> [WHAT THE EXERCISE ASKS] All pictures must be dropped, while the entries are given again word for word.

==== DATA PROVIDED

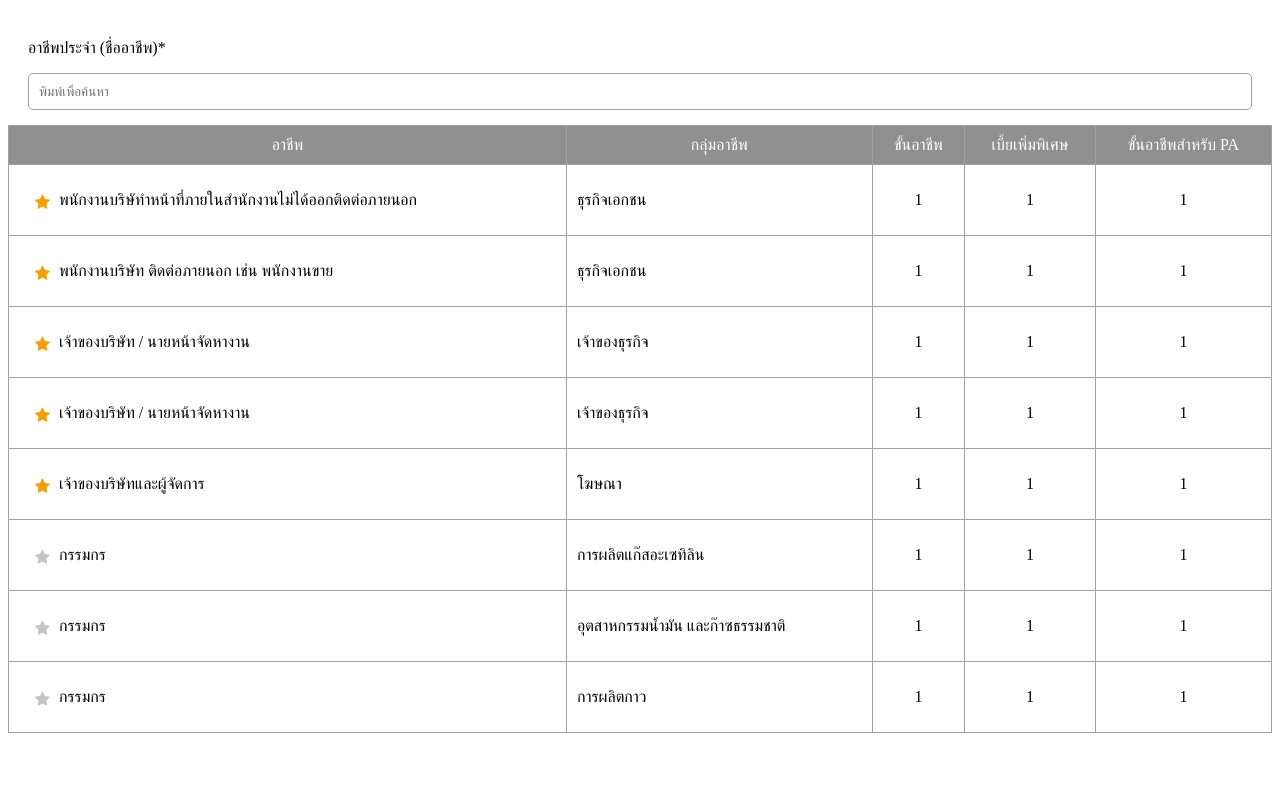
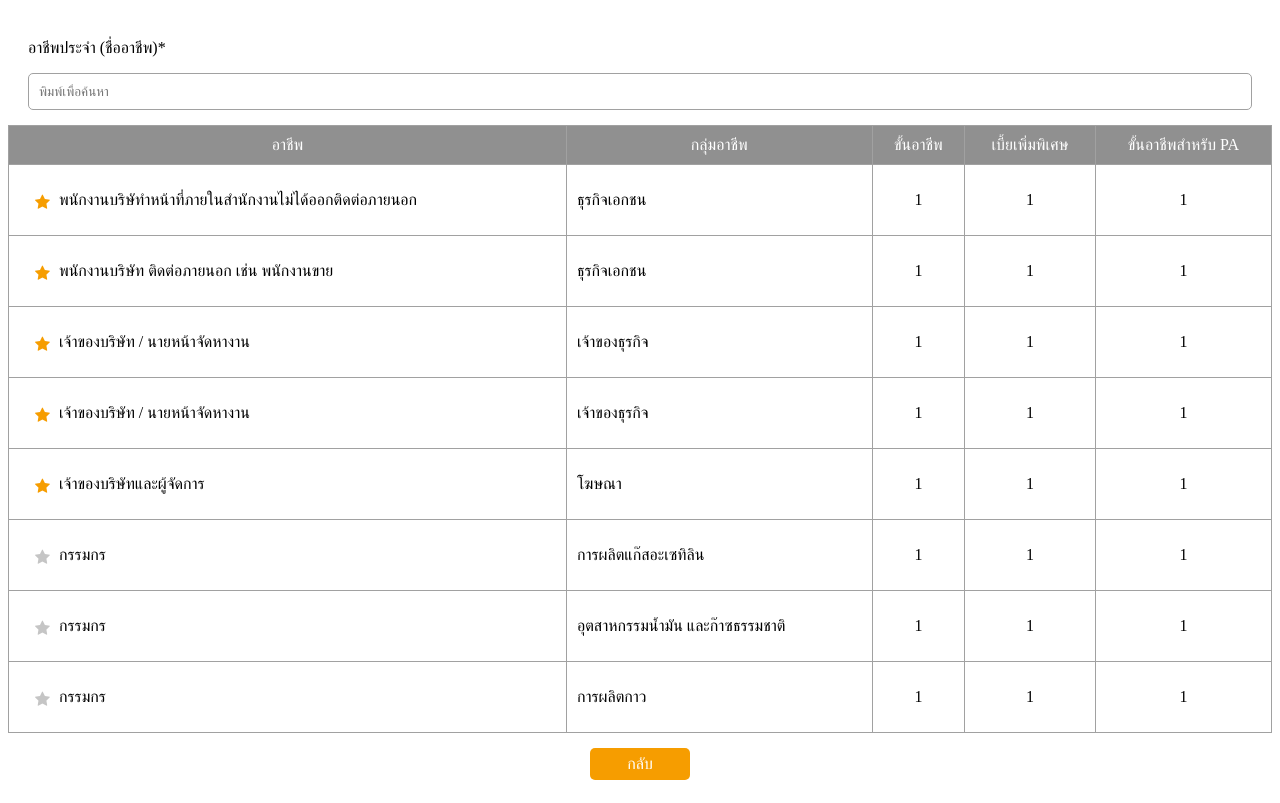
Before and after one commit to pitchayakit/List-Search-Dropdown, a React (Create React App) app: page / in a window 1280 px wide. Built offline with nearby package versions, Linux system fonts and the light colour scheme.

Commit message:
add back button

```diff
--- a/src/App/App.js
+++ b/src/App/App.js
@@ -36,6 +36,12 @@ class App extends Component {
     )
   }
 
+  backButton = () => {
+    this.setState({
+      filterData : []
+    })
+  }
+
   render() {
     const { filterData, columns } = this.state
     return (
@@ -45,6 +51,9 @@ class App extends Component {
           <Input type="name" name="searchInput" inputChange={this.inputChange} placeholder="พิมพ์เพื่อค้นหา" />
         </div>
         <Table data={filterData} columns={columns} />
+        <div className="text-center">
+          <button type="button" onClick={this.backButton}>กลับ</button>
+        </div>
       </div>
     );
   }
--- a/src/Style/Main/Utility.css
+++ b/src/Style/Main/Utility.css
@@ -6,3 +6,6 @@
 
 .pull-right {
   float: right; }
+
+.text-center {
+  text-align: center; }
--- a/src/Style/Main/Utility.scss
+++ b/src/Style/Main/Utility.scss
@@ -9,3 +9,7 @@
 .pull-right {
   float: right;
 }
+
+.text-center {
+  text-align: center;
+}
--- a/src/Style/index.css
+++ b/src/Style/index.css
@@ -6,6 +6,9 @@
 
 .pull-right {
   float: right; }
+
+.text-center {
+  text-align: center; }
 
 .yellow {
   color: #FFFF00; }
@@ -50,3 +53,13 @@
         color: #F69D00; }
   .list-search-dropdown table tbody tr td:nth-child(n+3) {
     text-align: center; }
+
+.list-search-dropdown button {
+  background-color: #F69D00;
+  border: none;
+  color: white;
+  padding: 7px 37px;
+  text-align: center;
+  font-size: 16px;
+  margin: 15px 2px;
+  border-radius: 5px; }
--- a/src/Style/listSearchDropdown/index.css
+++ b/src/Style/listSearchDropdown/index.css
@@ -35,3 +35,13 @@
         color: #F69D00; }
   .list-search-dropdown table tbody tr td:nth-child(n+3) {
     text-align: center; }
+
+.list-search-dropdown button {
+  background-color: #F69D00;
+  border: none;
+  color: white;
+  padding: 7px 37px;
+  text-align: center;
+  font-size: 16px;
+  margin: 15px 2px;
+  border-radius: 5px; }
--- a/src/Style/listSearchDropdown/index.scss
+++ b/src/Style/listSearchDropdown/index.scss
@@ -54,4 +54,15 @@
             }
         }
     }
+
+    button {
+        background-color: #F69D00;
+        border: none;
+        color: white;
+        padding: 7px 37px;
+        text-align: center;
+        font-size: 16px;
+        margin: 15px 2px;
+        border-radius: 5px;
+    }
 }
```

========

> [TASK RESULT]
Before and after one commit to pitchayakit/List-Search-Dropdown, a React (Create React App) app: page / in a window 1280 px wide. Built offline with nearby package versions, Linux system fonts and the light colour scheme.

Commit message:
add back button

```diff
--- a/src/App/App.js
+++ b/src/App/App.js
@@ -36,6 +36,12 @@ class App extends Component {
     )
   }
 
+  backButton = () => {
+    this.setState({
+      filterData : []
+    })
+  }
+
   render() {
     const { filterData, columns } = this.state
     return (
@@ -45,6 +51,9 @@ class App extends Component {
           <Input type="name" name="searchInput" inputChange={this.inputChange} placeholder="พิมพ์เพื่อค้นหา" />
         </div>
         <Table data={filterData} columns={columns} />
+        <div className="text-center">
+          <button type="button" onClick={this.backButton}>กลับ</button>
+        </div>
       </div>
     );
   }
--- a/src/Style/Main/Utility.css
+++ b/src/Style/Main/Utility.css
@@ -6,3 +6,6 @@
 
 .pull-right {
   float: right; }
+
+.text-center {
+  text-align: center; }
--- a/src/Style/Main/Utility.scss
+++ b/src/Style/Main/Utility.scss
@@ -9,3 +9,7 @@
 .pull-right {
   float: right;
 }
+
+.text-center {
+  text-align: center;
+}
--- a/src/Style/index.css
+++ b/src/Style/index.css
@@ -6,6 +6,9 @@
 
 .pull-right {
   float: right; }
+
+.text-center {
+  text-align: center; }
 
 .yellow {
   color: #FFFF00; }
@@ -50,3 +53,13 @@
         color: #F69D00; }
   .list-search-dropdown table tbody tr td:nth-child(n+3) {
     text-align: center; }
+
+.list-search-dropdown button {
+  background-color: #F69D00;
+  border: none;
+  color: white;
+  padding: 7px 37px;
+  text-align: center;
+  font-size: 16px;
+  margin: 15px 2px;
+  border-radius: 5px; }
--- a/src/Style/listSearchDropdown/index.css
+++ b/src/Style/listSearchDropdown/index.css
@@ -35,3 +35,13 @@
         color: #F69D00; }
   .list-search-dropdown table tbody tr td:nth-child(n+3) {
     text-align: center; }
+
+.list-search-dropdown button {
+  background-color: #F69D00;
+  border: none;
+  color: white;
+  padding: 7px 37px;
+  text-align: center;
+  font-size: 16px;
+  margin: 15px 2px;
+  border-radius: 5px; }
--- a/src/Style/listSearchDropdown/index.scss
+++ b/src/Style/listSearchDropdown/index.scss
@@ -54,4 +54,15 @@
             }
         }
     }
+
+    button {
+        background-color: #F69D00;
+        border: none;
+        color: white;
+        padding: 7px 37px;
+        text-align: center;
+        font-size: 16px;
+        margin: 15px 2px;
+        border-radius: 5px;
+    }
 }
```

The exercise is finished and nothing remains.